- _YOUR OBJECTIVE_
Restate the entries below exactly, and keep all images out of the answer.

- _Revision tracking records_
»»
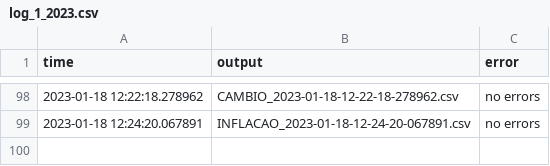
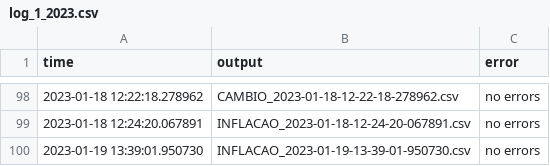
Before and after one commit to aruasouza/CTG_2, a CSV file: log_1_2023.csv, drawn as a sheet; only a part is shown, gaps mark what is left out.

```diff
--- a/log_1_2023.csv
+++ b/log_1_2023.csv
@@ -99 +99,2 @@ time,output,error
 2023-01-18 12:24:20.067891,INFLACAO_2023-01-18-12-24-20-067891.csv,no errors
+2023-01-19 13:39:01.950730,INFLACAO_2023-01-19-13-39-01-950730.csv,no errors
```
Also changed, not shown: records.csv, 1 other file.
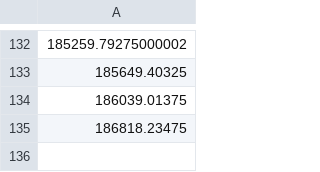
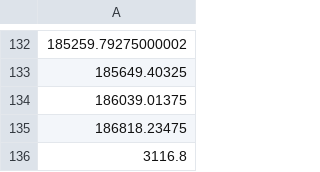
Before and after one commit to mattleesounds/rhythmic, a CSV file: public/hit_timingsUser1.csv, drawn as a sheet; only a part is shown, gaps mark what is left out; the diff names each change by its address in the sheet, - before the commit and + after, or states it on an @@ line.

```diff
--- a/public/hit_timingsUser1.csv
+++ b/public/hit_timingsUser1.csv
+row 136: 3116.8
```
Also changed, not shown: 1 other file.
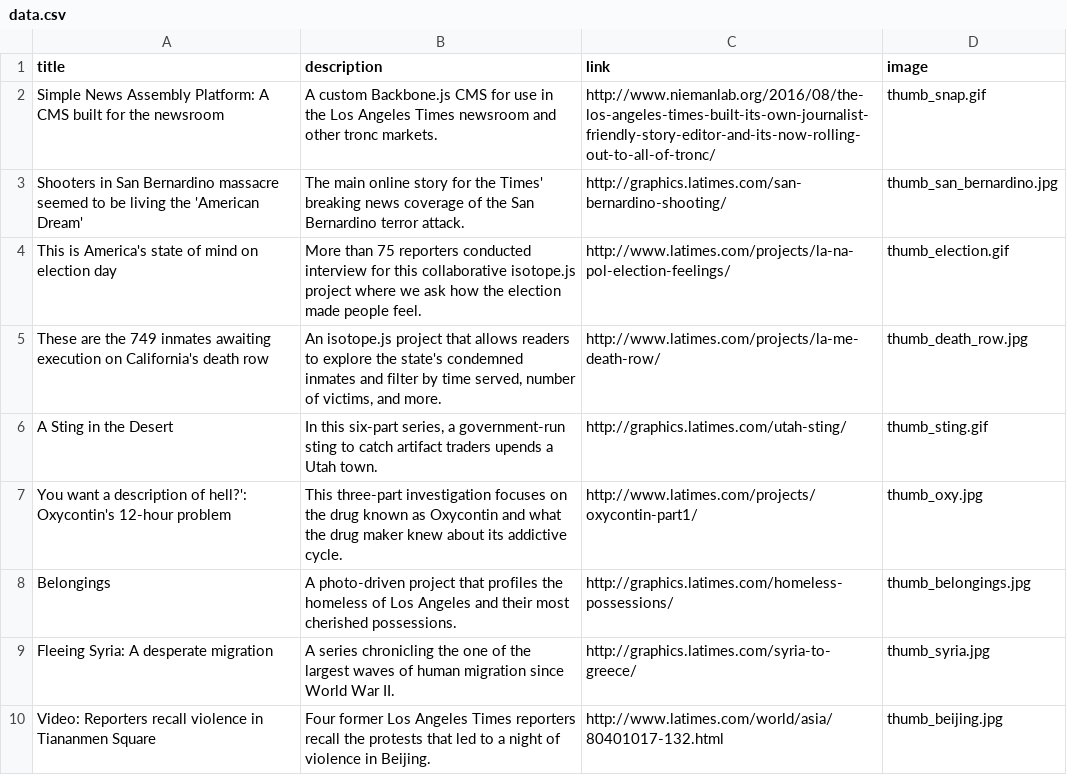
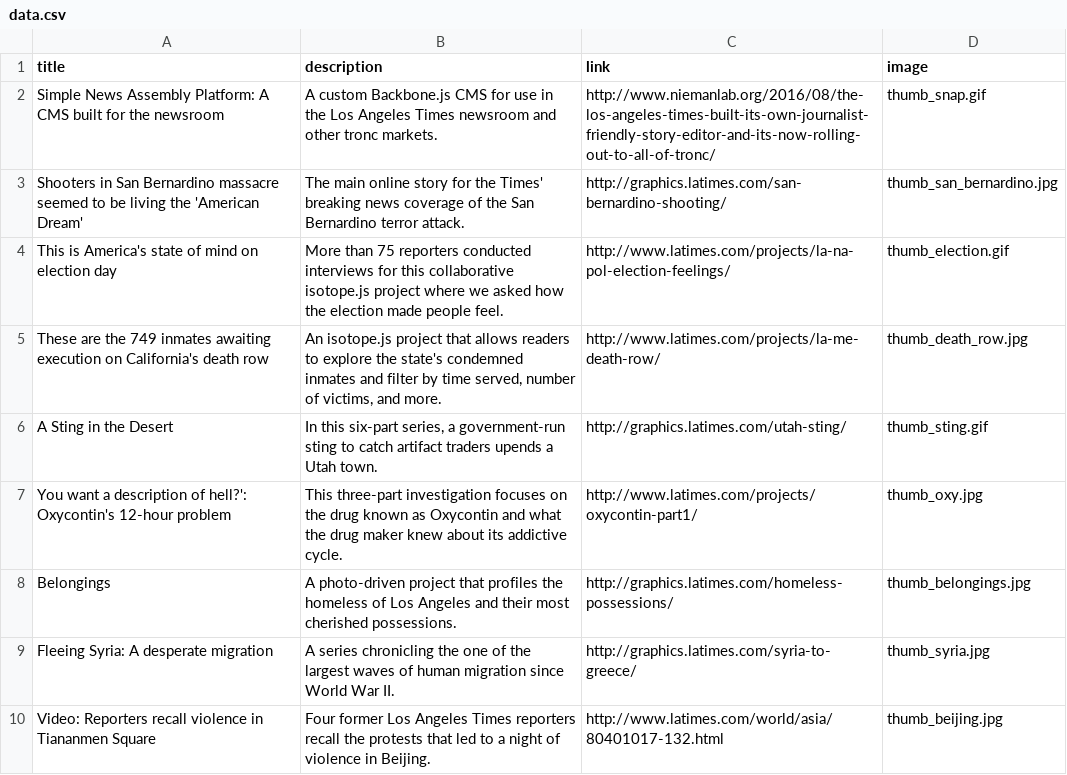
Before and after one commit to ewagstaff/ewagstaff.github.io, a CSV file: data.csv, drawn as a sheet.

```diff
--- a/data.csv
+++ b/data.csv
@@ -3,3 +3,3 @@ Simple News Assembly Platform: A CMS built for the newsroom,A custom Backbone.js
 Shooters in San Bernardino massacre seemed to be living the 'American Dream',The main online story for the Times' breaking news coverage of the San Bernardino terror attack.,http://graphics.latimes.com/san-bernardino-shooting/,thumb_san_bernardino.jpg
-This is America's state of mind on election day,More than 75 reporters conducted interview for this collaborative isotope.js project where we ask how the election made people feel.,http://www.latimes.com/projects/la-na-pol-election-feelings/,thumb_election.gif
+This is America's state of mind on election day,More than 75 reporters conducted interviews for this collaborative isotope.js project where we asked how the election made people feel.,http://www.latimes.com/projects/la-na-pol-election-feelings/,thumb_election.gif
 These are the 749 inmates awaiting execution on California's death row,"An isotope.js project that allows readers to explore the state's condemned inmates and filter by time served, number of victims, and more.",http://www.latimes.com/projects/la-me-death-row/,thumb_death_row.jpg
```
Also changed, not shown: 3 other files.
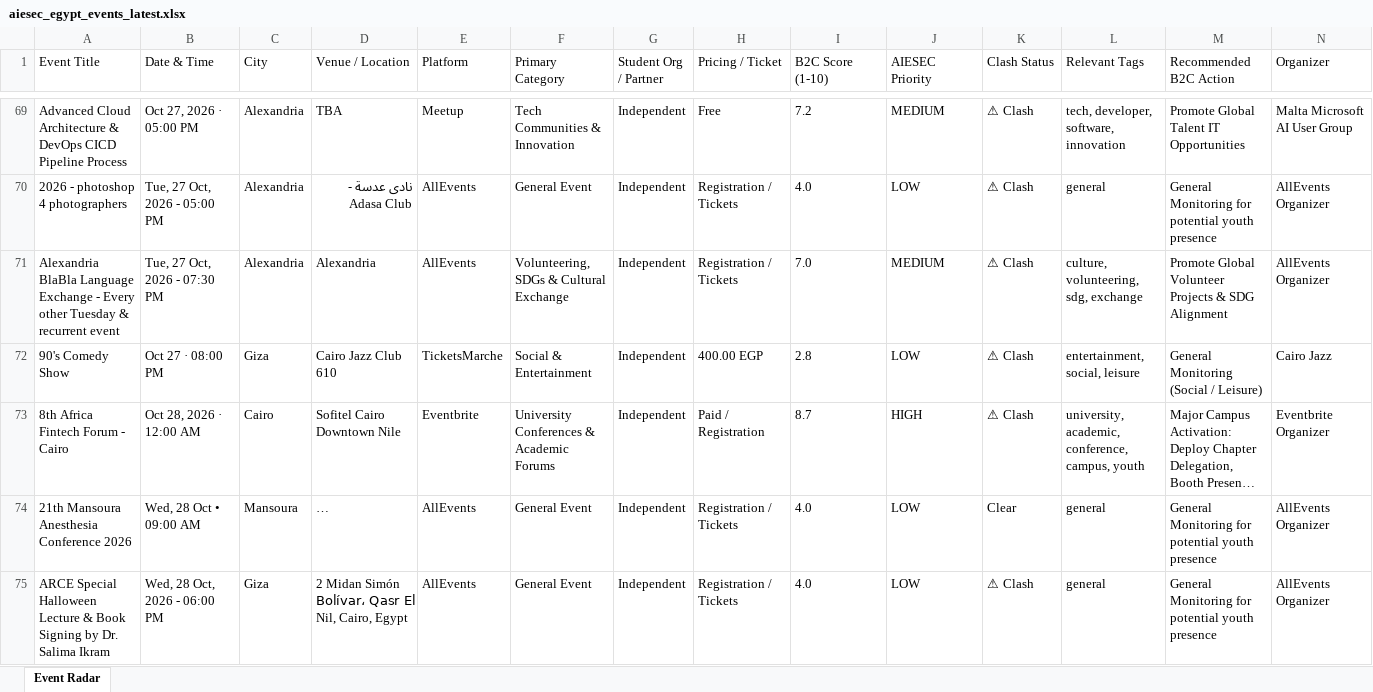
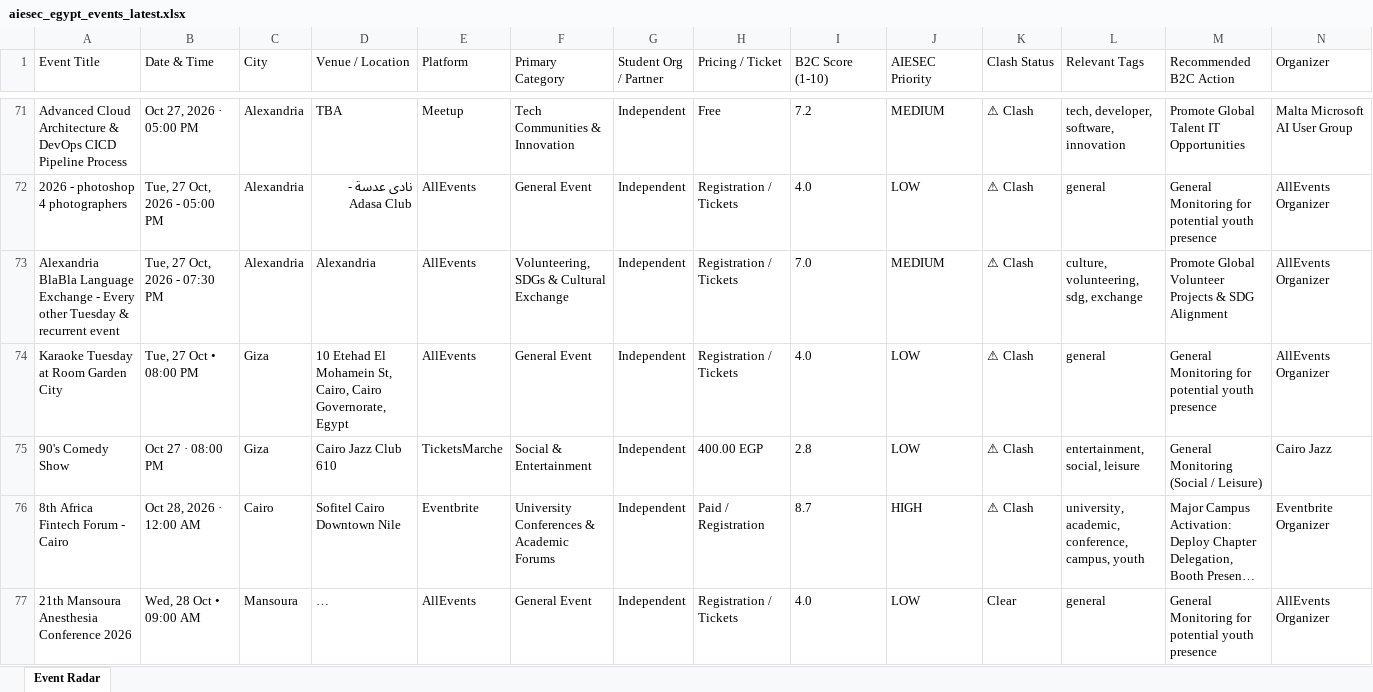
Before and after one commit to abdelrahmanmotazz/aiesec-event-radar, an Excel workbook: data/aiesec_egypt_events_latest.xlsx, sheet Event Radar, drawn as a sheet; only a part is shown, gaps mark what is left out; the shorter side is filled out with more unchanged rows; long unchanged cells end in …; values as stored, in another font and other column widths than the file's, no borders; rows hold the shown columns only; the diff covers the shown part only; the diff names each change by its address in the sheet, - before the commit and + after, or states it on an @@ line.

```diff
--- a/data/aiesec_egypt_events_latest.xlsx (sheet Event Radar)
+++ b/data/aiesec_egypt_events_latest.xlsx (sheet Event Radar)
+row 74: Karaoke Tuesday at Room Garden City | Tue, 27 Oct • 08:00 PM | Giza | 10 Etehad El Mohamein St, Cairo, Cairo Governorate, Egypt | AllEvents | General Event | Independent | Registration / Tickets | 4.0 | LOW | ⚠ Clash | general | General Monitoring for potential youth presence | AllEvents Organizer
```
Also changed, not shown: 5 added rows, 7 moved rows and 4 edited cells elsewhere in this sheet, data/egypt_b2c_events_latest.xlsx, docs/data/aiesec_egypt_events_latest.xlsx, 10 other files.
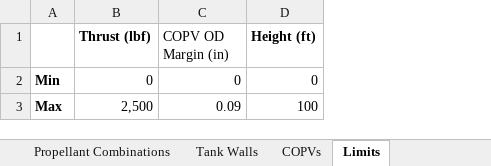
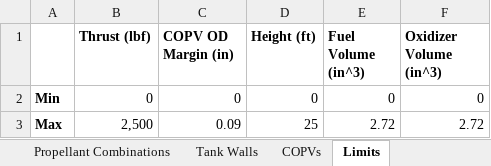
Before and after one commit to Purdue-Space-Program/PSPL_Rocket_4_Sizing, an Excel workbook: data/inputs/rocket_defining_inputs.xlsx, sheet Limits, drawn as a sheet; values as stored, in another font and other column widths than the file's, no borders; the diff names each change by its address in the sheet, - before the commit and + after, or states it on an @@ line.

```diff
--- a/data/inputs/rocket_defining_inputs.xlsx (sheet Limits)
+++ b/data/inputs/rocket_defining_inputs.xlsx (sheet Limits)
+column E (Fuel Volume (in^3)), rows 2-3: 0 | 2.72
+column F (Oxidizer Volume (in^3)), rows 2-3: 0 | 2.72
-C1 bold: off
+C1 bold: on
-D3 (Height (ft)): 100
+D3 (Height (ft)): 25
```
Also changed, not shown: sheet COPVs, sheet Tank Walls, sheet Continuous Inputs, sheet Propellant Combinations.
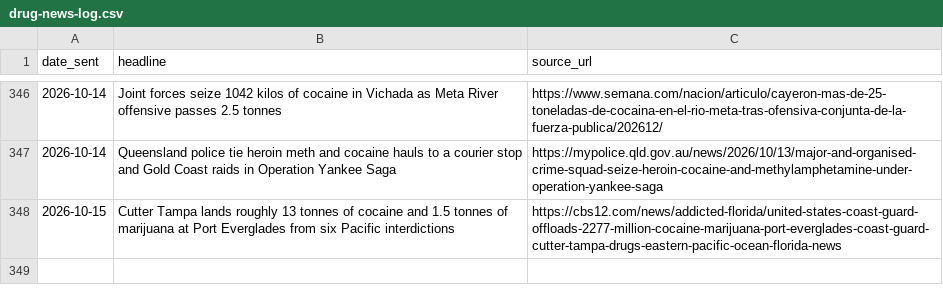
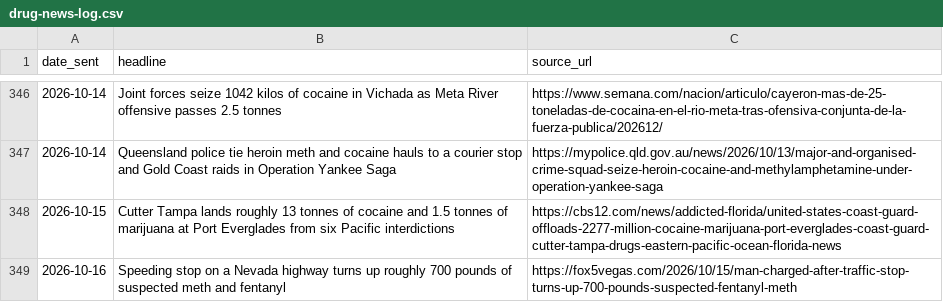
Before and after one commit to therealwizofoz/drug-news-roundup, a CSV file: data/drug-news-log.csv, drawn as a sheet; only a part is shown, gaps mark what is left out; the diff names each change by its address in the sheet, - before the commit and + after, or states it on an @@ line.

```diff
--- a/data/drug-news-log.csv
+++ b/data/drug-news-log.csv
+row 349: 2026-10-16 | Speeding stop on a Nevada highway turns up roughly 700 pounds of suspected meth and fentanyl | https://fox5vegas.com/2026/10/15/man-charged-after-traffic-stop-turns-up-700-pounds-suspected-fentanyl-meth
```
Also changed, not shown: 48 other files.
««
- _FINISHED TASK_
Before and after one commit to aruasouza/CTG_2, a CSV file: log_1_2023.csv, drawn as a sheet; only a part is shown, gaps mark what is left out.

```diff
--- a/log_1_2023.csv
+++ b/log_1_2023.csv
@@ -99 +99,2 @@ time,output,error
 2023-01-18 12:24:20.067891,INFLACAO_2023-01-18-12-24-20-067891.csv,no errors
+2023-01-19 13:39:01.950730,INFLACAO_2023-01-19-13-39-01-950730.csv,no errors
```
Also changed, not shown: records.csv, 1 other file.
Before and after one commit to mattleesounds/rhythmic, a CSV file: public/hit_timingsUser1.csv, drawn as a sheet; only a part is shown, gaps mark what is left out; the diff names each change by its address in the sheet, - before the commit and + after, or states it on an @@ line.

```diff
--- a/public/hit_timingsUser1.csv
+++ b/public/hit_timingsUser1.csv
+row 136: 3116.8
```
Also changed, not shown: 1 other file.
Before and after one commit to ewagstaff/ewagstaff.github.io, a CSV file: data.csv, drawn as a sheet.

```diff
--- a/data.csv
+++ b/data.csv
@@ -3,3 +3,3 @@ Simple News Assembly Platform: A CMS built for the newsroom,A custom Backbone.js
 Shooters in San Bernardino massacre seemed to be living the 'American Dream',The main online story for the Times' breaking news coverage of the San Bernardino terror attack.,http://graphics.latimes.com/san-bernardino-shooting/,thumb_san_bernardino.jpg
-This is America's state of mind on election day,More than 75 reporters conducted interview for this collaborative isotope.js project where we ask how the election made people feel.,http://www.latimes.com/projects/la-na-pol-election-feelings/,thumb_election.gif
+This is America's state of mind on election day,More than 75 reporters conducted interviews for this collaborative isotope.js project where we asked how the election made people feel.,http://www.latimes.com/projects/la-na-pol-election-feelings/,thumb_election.gif
 These are the 749 inmates awaiting execution on California's death row,"An isotope.js project that allows readers to explore the state's condemned inmates and filter by time served, number of victims, and more.",http://www.latimes.com/projects/la-me-death-row/,thumb_death_row.jpg
```
Also changed, not shown: 3 other files.
Before and after one commit to abdelrahmanmotazz/aiesec-event-radar, an Excel workbook: data/aiesec_egypt_events_latest.xlsx, sheet Event Radar, drawn as a sheet; only a part is shown, gaps mark what is left out; the shorter side is filled out with more unchanged rows; long unchanged cells end in …; values as stored, in another font and other column widths than the file's, no borders; rows hold the shown columns only; the diff covers the shown part only; the diff names each change by its address in the sheet, - before the commit and + after, or states it on an @@ line.

```diff
--- a/data/aiesec_egypt_events_latest.xlsx (sheet Event Radar)
+++ b/data/aiesec_egypt_events_latest.xlsx (sheet Event Radar)
+row 74: Karaoke Tuesday at Room Garden City | Tue, 27 Oct • 08:00 PM | Giza | 10 Etehad El Mohamein St, Cairo, Cairo Governorate, Egypt | AllEvents | General Event | Independent | Registration / Tickets | 4.0 | LOW | ⚠ Clash | general | General Monitoring for potential youth presence | AllEvents Organizer
```
Also changed, not shown: 5 added rows, 7 moved rows and 4 edited cells elsewhere in this sheet, data/egypt_b2c_events_latest.xlsx, docs/data/aiesec_egypt_events_latest.xlsx, 10 other files.
Before and after one commit to Purdue-Space-Program/PSPL_Rocket_4_Sizing, an Excel workbook: data/inputs/rocket_defining_inputs.xlsx, sheet Limits, drawn as a sheet; values as stored, in another font and other column widths than the file's, no borders; the diff names each change by its address in the sheet, - before the commit and + after, or states it on an @@ line.

```diff
--- a/data/inputs/rocket_defining_inputs.xlsx (sheet Limits)
+++ b/data/inputs/rocket_defining_inputs.xlsx (sheet Limits)
+column E (Fuel Volume (in^3)), rows 2-3: 0 | 2.72
+column F (Oxidizer Volume (in^3)), rows 2-3: 0 | 2.72
-C1 bold: off
+C1 bold: on
-D3 (Height (ft)): 100
+D3 (Height (ft)): 25
```
Also changed, not shown: sheet COPVs, sheet Tank Walls, sheet Continuous Inputs, sheet Propellant Combinations.
Before and after one commit to therealwizofoz/drug-news-roundup, a CSV file: data/drug-news-log.csv, drawn as a sheet; only a part is shown, gaps mark what is left out; the diff names each change by its address in the sheet, - before the commit and + after, or states it on an @@ line.

```diff
--- a/data/drug-news-log.csv
+++ b/data/drug-news-log.csv
+row 349: 2026-10-16 | Speeding stop on a Nevada highway turns up roughly 700 pounds of suspected meth and fentanyl | https://fox5vegas.com/2026/10/15/man-charged-after-traffic-stop-turns-up-700-pounds-suspected-fentanyl-meth
```
Also changed, not shown: 48 other files.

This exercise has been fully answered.